As things stand, Pakistan’s three major climate challenges are related to floods, drought and sea intrusion. The consequences of this include water and food scarcity, health issues and population displacement.
It is not a surprise that Pakistan has been listed as the 7th most vulnerable country affected by climate change. We can see that our country’s climate has become increasingly volatile over the past several decades. Droughts or flooding are commonplace. This trend is expected to continue.
Pakistan has faced around 150 freak weather incidents as a result of climate change in the past 20 years. This includes flash floods, smog in winter, forest fires in summer, melting glaciers, freaky heat-waves and landsides.
During the floods in 2010-11, almost 10% of Pakistan’s population was displaced in 2 provinces, one in the North and another in the South. In 2018, the costs of extreme weather as a consequence of climate change were listed at $384 million and in the past 20 years, there has been a cost of almost $2 billion to the national economy because of the ravages of climate change. These are massive numbers but what is surprising is that the government has not done much to address the issue.
On Friday, it is expected marches will take place all over Pakistan. Most cities in Pakistan have their own specific demands. From action on reducing air pollution in Lahore to an end to garbage burning and the cutting of trees in green belts in Islamabad. The nation-wide demands are that the government declare a climate emergency, such as the one declared by the UK government recently, demand climate justice through a global coalition, adopt a low-carbon economy and ensure grass-root level climate adaptation efforts.

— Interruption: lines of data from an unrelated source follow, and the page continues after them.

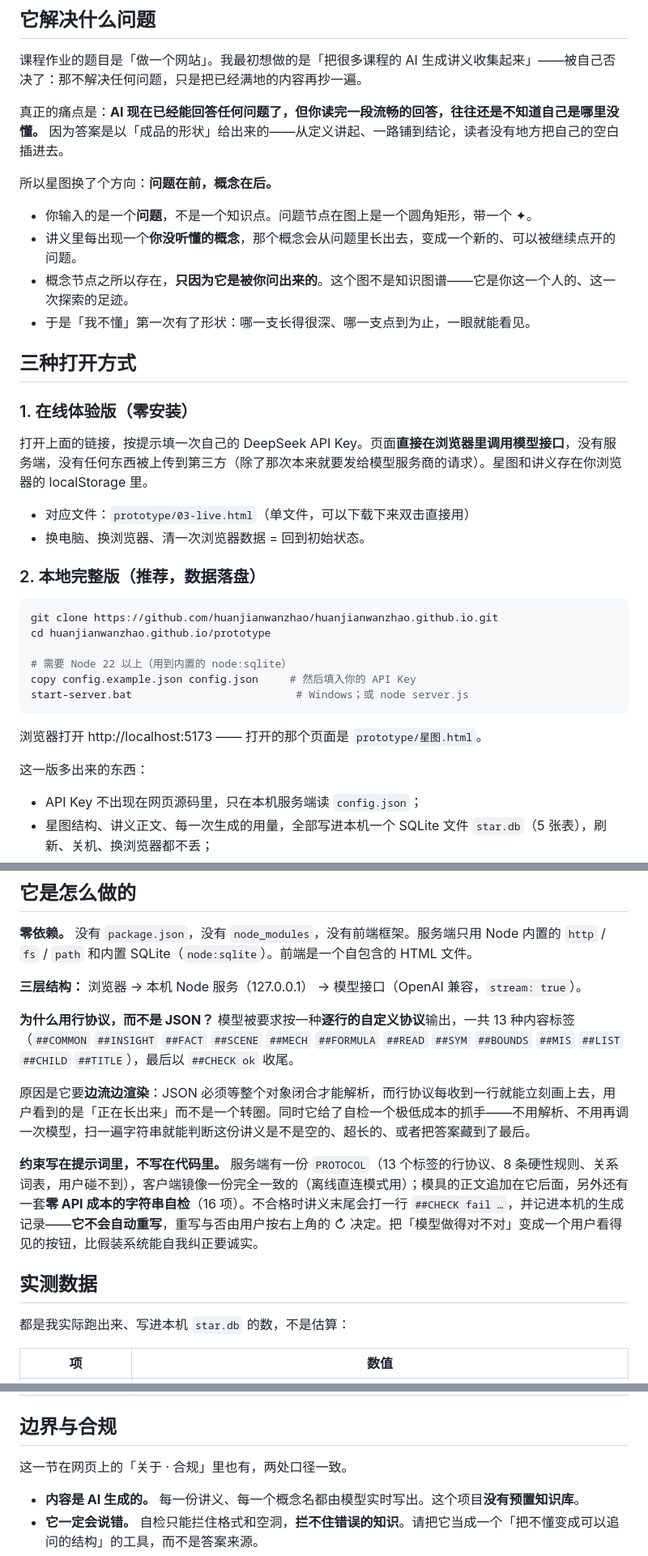
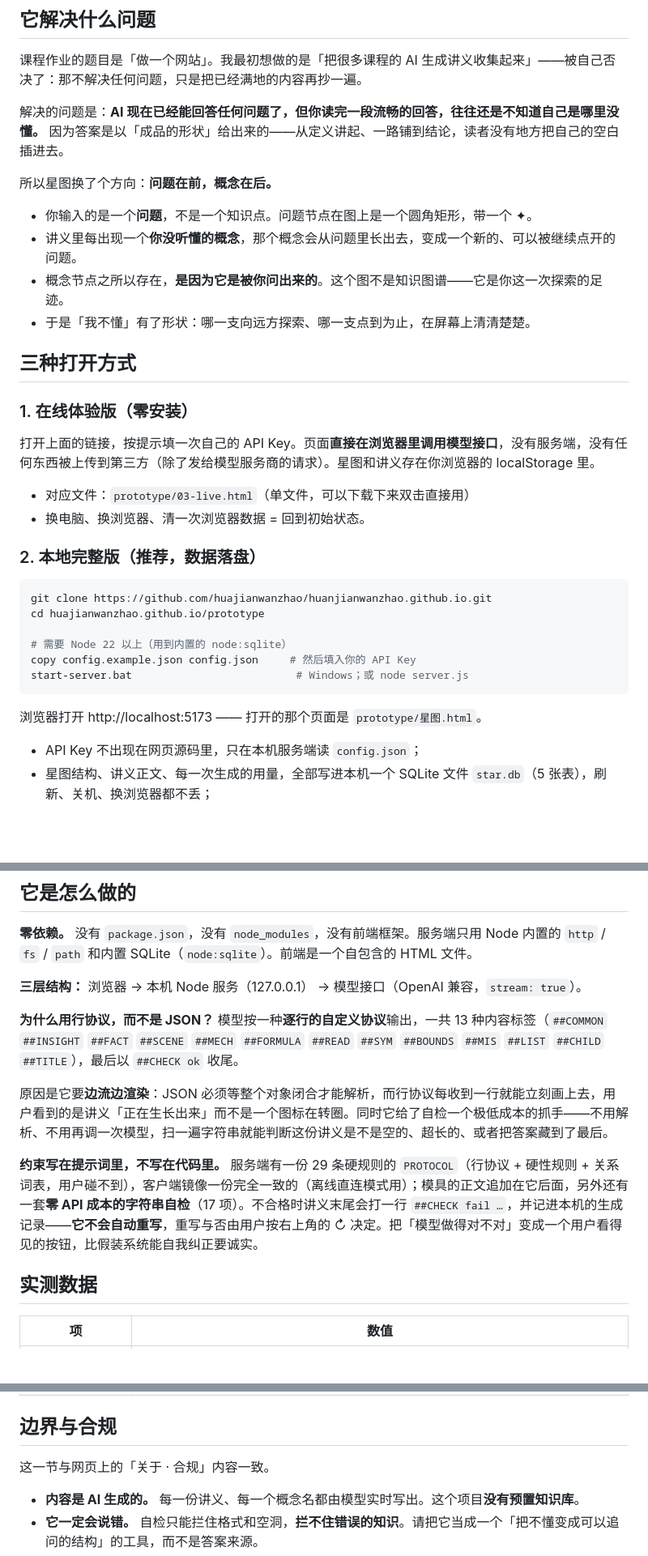
Before and after one commit to huajianwanzhao/starmap, a Markdown page: README.md, 3 parts joined by grey strips. Shown at 81% size. Rendered like a GitHub page; blank space fills up the shorter version.

````diff
--- a/README.md
+++ b/README.md
@@ -30,20 +30,20 @@
 
 课程作业的题目是「做一个网站」。我最初想做的是「把很多课程的 AI 生成讲义收集起来」——被自己否决了：那不解决任何问题，只是把已经满地的内容再抄一遍。
 
-真正的痛点是：**AI 现在已经能回答任何问题了，但你读完一段流畅的回答，往往还是不知道自己是哪里没懂。** 因为答案是以「成品的形状」给出来的——从定义讲起、一路铺到结论，读者没有地方把自己的空白插进去。
+解决的问题是：**AI 现在已经能回答任何问题了，但你读完一段流畅的回答，往往还是不知道自己是哪里没懂。** 因为答案是以「成品的形状」给出来的——从定义讲起、一路铺到结论，读者没有地方把自己的空白插进去。
 
 所以星图换了个方向：**问题在前，概念在后。**
 
 - 你输入的是一个**问题**，不是一个知识点。问题节点在图上是一个圆角矩形，带一个 ✦。
 - 讲义里每出现一个**你没听懂的概念**，那个概念会从问题里长出去，变成一个新的、可以被继续点开的问题。
-- 概念节点之所以存在，**只因为它是被你问出来的**。这个图不是知识图谱——它是你这一个人的、这一次探索的足迹。
-- 于是「我不懂」第一次有了形状：哪一支长得很深、哪一支点到为止，一眼就能看见。
+- 概念节点之所以存在，**是因为它是被你问出来的**。这个图不是知识图谱——它是你这一次探索的足迹。
+- 于是「我不懂」有了形状：哪一支向远方探索、哪一支点到为止，在屏幕上清清楚楚。
 
 ## 三种打开方式
 
 ### 1. 在线体验版（零安装）
 
-打开上面的链接，按提示填一次自己的 DeepSeek API Key。页面**直接在浏览器里调用模型接口**，没有服务端，没有任何东西被上传到第三方（除了那次本来就要发给模型服务商的请求）。星图和讲义存在你浏览器的 localStorage 里。
+打开上面的链接，按提示填一次自己的  API Key。页面**直接在浏览器里调用模型接口**，没有服务端，没有任何东西被上传到第三方（除了发给模型服务商的请求）。星图和讲义存在你浏览器的 localStorage 里。
 
 - 对应文件：`prototype/03-live.html`（单文件，可以下载下来双击直接用）
 - 换电脑、换浏览器、清一次浏览器数据 = 回到初始状态。
@@ -51,8 +51,8 @@
 ### 2. 本地完整版（推荐，数据落盘）
 
 ```bash
-git clone https://github.com/huanjianwanzhao/huanjianwanzhao.github.io.git
-cd huanjianwanzhao.github.io/prototype
+git clone https://github.com/huajianwanzhao/huanjianwanzhao.github.io.git
+cd huajianwanzhao.github.io/prototype
 
 # 需要 Node 22 以上（用到内置的 node:sqlite）
 copy config.example.json config.json     # 然后填入你的 API Key
@@ -60,8 +60,6 @@ start-server.bat                          # Windows；或 node server.js
 ```
 
 浏览器打开 http://localhost:5173 —— 打开的那个页面是 `prototype/星图.html`。
-
-这一版多出来的东西：
 
 - API Key 不出现在网页源码里，只在本机服务端读 `config.json`；
 - 星图结构、讲义正文、每一次生成的用量，全部写进本机一个 SQLite 文件 `star.db`（5 张表），刷新、关机、换浏览器都不丢；
@@ -150,15 +148,13 @@ Obsidian 解决的是「存哪里、怎么连」，不解决「我到底哪里
 
 **三层结构：** 浏览器 → 本机 Node 服务（127.0.0.1） → 模型接口（OpenAI 兼容，`stream: true`）。
 
-**为什么用行协议，而不是 JSON？** 模型被要求按一种**逐行的自定义协议**输出，一共 13 种内容标签（`##COMMON` `##INSIGHT` `##FACT` `##SCENE` `##MECH` `##FORMULA` `##READ` `##SYM` `##BOUNDS` `##MIS` `##LIST` `##CHILD` `##TITLE`），最后以 `##CHECK ok` 收尾。
+**为什么用行协议，而不是 JSON？** 模型按一种**逐行的自定义协议**输出，一共 13 种内容标签（`##COMMON` `##INSIGHT` `##FACT` `##SCENE` `##MECH` `##FORMULA` `##READ` `##SYM` `##BOUNDS` `##MIS` `##LIST` `##CHILD` `##TITLE`），最后以 `##CHECK ok` 收尾。
 
-原因是它要**边流边渲染**：JSON 必须等整个对象闭合才能解析，而行协议每收到一行就能立刻画上去，用户看到的是「正在长出来」而不是一个转圈。同时它给了自检一个极低成本的抓手——不用解析、不用再调一次模型，扫一遍字符串就能判断这份讲义是不是空的、超长的、或者把答案藏到了最后。
+原因是它要**边流边渲染**：JSON 必须等整个对象闭合才能解析，而行协议每收到一行就能立刻画上去，用户看到的是讲义「正在生长出来」而不是一个图标在转圈。同时它给了自检一个极低成本的抓手——不用解析、不用再调一次模型，扫一遍字符串就能判断这份讲义是不是空的、超长的、或者把答案藏到了最后。
 
-**约束写在提示词里，不写在代码里。** 服务端有一份 `PROTOCOL`（13 个标签的行协议、8 条硬性规则、关系词表，用户碰不到），客户端镜像一份完全一致的（离线直连模式用）；模具的正文追加在它后面，另外还有一套**零 API 成本的字符串自检**（16 项）。不合格时讲义末尾会打一行 `##CHECK fail …`，并记进本机的生成记录——**它不会自动重写**，重写与否由用户按右上角的 ↻ 决定。把「模型做得对不对」变成一个用户看得见的按钮，比假装系统能自我纠正要诚实。
+**约束写在提示词里，不写在代码里。** 服务端有一份 29 条硬规则的 `PROTOCOL`（行协议 + 硬性规则 + 关系词表，用户碰不到），客户端镜像一份完全一致的（离线直连模式用）；模具的正文追加在它后面，另外还有一套**零 API 成本的字符串自检**（17 项）。不合格时讲义末尾会打一行 `##CHECK fail …`，并记进本机的生成记录——**它不会自动重写**，重写与否由用户按右上角的 ↻ 决定。把「模型做得对不对」变成一个用户看得见的按钮，比假装系统能自我纠正要诚实。
 
 ## 实测数据
-
-都是我实际跑出来、写进本机 `star.db` 的数，不是估算：
 
 | 项 | 数值 |
 | --- | --- |
@@ -171,7 +167,7 @@ Obsidian 解决的是「存哪里、怎么连」，不解决「我到底哪里
 
 ## 边界与合规
 
-这一节在网页上的「关于 · 合规」里也有，两处口径一致。
+这一节与网页上的「关于 · 合规」内容一致。
 
 - **内容是 AI 生成的。** 每一份讲义、每一个概念名都由模型实时写出。这个项目**没有预置知识库**。
 - **它一定会说错。** 自检只能拦住格式和空洞，**拦不住错误的知识**。请把它当成一个「把不懂变成可以追问的结构」的工具，而不是答案来源。
````
Also changed, not shown: other parts of README.md (+4 -4 lines).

Broadly speaking, climate change refers to a broad range of global phenomena created predominantly by burning fossil fuels, which add heat-trapping gases to the earth’s atmosphere. These phenomena include the increased temperature trends described by global warming, but also encompass changes such as sea-level rise, ice mass loss in Greenland, Antarctica, the Arctic and mountain glaciers worldwide, shifts in flower/plant blooming and extreme weather events. We are seeing much of this happening in our country already.
There is hope that the government will sit up and take notice. This week, while speaking about his address at United Nations General Assembly later this month, Prime Minister Imran Khan told Al Jazeera TV in an interview “Under normal circumstances, I would have talked about climate change. Pakistan is one of the few countries that are most vulnerable to climate change. I would have spoken at length on that.” But owing to events in Kashmir, he has decided to highlight the repression against the Kashmiri people.
The PM has highlighted this issue time and again. Earlier this year, the prime minister called for greater attention to tackling climate change and poverty. He has also been a great advocate for planting trees, declaring August 18 as tree plantation day and urging every Pakistani to plant at least two saplings each.
Tree plantation is only one initiative. Many more have to be taken. The most important, of course, is to change the mindset of the people. Awareness should be accompanied by capacity building at the government level. If this is not addressed, we are looking at water and food shortages in the years, which will make our country vulnerable and weak. The time to act is now.
Published in The Express Tribune, September 16th, 2019.